Now, I make my own ceci for my hummus, but you don’t have to. Canned are just fine. Just be sure to drain and rinse them before use. I also mortar my garlic because it tames the ‘burn’ that garlic can have when eaten raw. There is nothing worse than getting a chunk of garlic in a mouthful of hummus, so, if you can spare an extra 3 minutes, mortar your garlic before you add it to your legumes. If you really want to be lazy, and this, my friend, is ultimate laziness if you can't mortar a clove of garlic, then just toss the whole clove in the blender (when we get to that part), but this I do not recommend!
Let’s get started.
For all of you who have your canned beans ready, just hold your horses while I explain to the purists how to make ceci from dried legumes.
I’m taking a cup and a half of dried ceci and soaking them for 2 hours. It’s amazing how they double in size. Have a look.
Incidentally, 1.5 cups of dried ceci makes 5 cups of cooked. Compared to a can of ceci for about a buck, making your own will run about 30¢.
Drain the soaked ceci and rinse. Add to a pot, enough fresh water to amply cover, a couple of cloves of garlic and a fine dose of olive oil.
They take about 2.5 - 3 hours to cook, and should be very tender when done. No crunch. If the water runs low (like any bean, be sure they’re always fully submerged in water, no heads poking through the surface), just add more as they cook until they’re done.
Mortar your garlic. My monster clove yielded this much.
OK canned goods, feel free to jump back in. Get about 3 cups of ceci into the blender. This will make a good-sized batch.
If you made your own, put a spoonful of the ceci cooking liquid into the blender to make blending easier. If you are using canned, make sure you rinse your legumes before adding them to the blender, and pour in a little water to lubricate the process. Just a bit. Don’t use the liquid from the can. It’s generally too salty and kind of snotty and gross.
OK. Get your lemon-and-a-half ready, along with your tahini, a couple of heaping tablespoons. Mmmm. You might like your hummus more or less lemony, so, adjust according to taste. The same for the tahini. Adding more tahini will make for a richer tasting hummus.
Add the tahini, lemon, mortared garlic and a pinch of salt to the whole shebang.
Get a good dose of olive oil in there. And don't skimp. Mmmm, liquid sunshine.
Now blend. You will have to pulse in the beginning to get it going, and stir it about with a spatula (with the machine off, of course, unless you want bits of spatula in your hummus). But don’t be tempted to add more water or lemon until you finagle it a bit, or you will wind up with soupy hummus. This is what it looks like when you finally get the machine going. Nice, smooth, thick. Sometimes I like a thicker hummus so I can use it for sandwiches. In this case, I use a food processor and add more tahini, then stir in some parsley to make it attractive. Mmm!

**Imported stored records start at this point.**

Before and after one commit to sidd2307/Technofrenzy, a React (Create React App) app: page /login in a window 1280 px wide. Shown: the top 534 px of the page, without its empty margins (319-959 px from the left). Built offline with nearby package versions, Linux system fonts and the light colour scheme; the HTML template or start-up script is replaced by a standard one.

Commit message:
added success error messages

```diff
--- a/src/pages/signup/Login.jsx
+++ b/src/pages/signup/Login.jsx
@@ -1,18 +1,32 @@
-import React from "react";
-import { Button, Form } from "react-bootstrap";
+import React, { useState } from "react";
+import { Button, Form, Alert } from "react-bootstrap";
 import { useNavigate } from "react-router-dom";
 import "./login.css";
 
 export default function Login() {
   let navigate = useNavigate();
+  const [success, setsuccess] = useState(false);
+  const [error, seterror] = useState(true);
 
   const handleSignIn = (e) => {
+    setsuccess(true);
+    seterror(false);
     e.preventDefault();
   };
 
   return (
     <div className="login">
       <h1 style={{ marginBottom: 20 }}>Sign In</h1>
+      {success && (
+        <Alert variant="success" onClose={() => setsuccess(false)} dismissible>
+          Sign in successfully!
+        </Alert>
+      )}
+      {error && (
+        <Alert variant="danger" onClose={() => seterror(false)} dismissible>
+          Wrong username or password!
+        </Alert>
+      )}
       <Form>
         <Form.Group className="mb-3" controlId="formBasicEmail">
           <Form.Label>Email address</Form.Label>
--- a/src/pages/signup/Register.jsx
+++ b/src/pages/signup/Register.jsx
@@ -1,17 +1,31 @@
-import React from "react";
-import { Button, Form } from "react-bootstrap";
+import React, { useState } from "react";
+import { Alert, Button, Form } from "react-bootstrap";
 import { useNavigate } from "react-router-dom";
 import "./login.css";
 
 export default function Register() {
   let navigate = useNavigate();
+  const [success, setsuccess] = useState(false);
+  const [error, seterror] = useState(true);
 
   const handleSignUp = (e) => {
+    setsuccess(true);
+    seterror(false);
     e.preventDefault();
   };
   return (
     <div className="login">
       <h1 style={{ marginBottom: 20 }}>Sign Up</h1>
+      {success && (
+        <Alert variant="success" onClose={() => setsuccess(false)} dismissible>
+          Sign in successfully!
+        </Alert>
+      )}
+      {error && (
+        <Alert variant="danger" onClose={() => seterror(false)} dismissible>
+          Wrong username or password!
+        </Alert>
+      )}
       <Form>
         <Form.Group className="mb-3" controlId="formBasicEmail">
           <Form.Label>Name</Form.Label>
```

You may have to stir it a few times through the whole process to get it going again. If it truly is too thick, add more olive oil, water, or lemon. Just taste first before you decide which one. You don’t want to indiscriminately add more lemon and make it too tart. If it’s tart enough, add more water and/or olive oil. When it’s smooth, taste for seasoning, correct with salt and olive oil. Et voila! Hummus.
I like to splash some olive oil over the top when serving it to guests. And a dusting of paprika is always pretty. Start to finish, this took about ten minutes. And look how much it yields. All in all, this giant batch cost me about 90¢ because I made my own ceci, and it's infinitely better tasting to boot!
Mangia bene, vivi felice!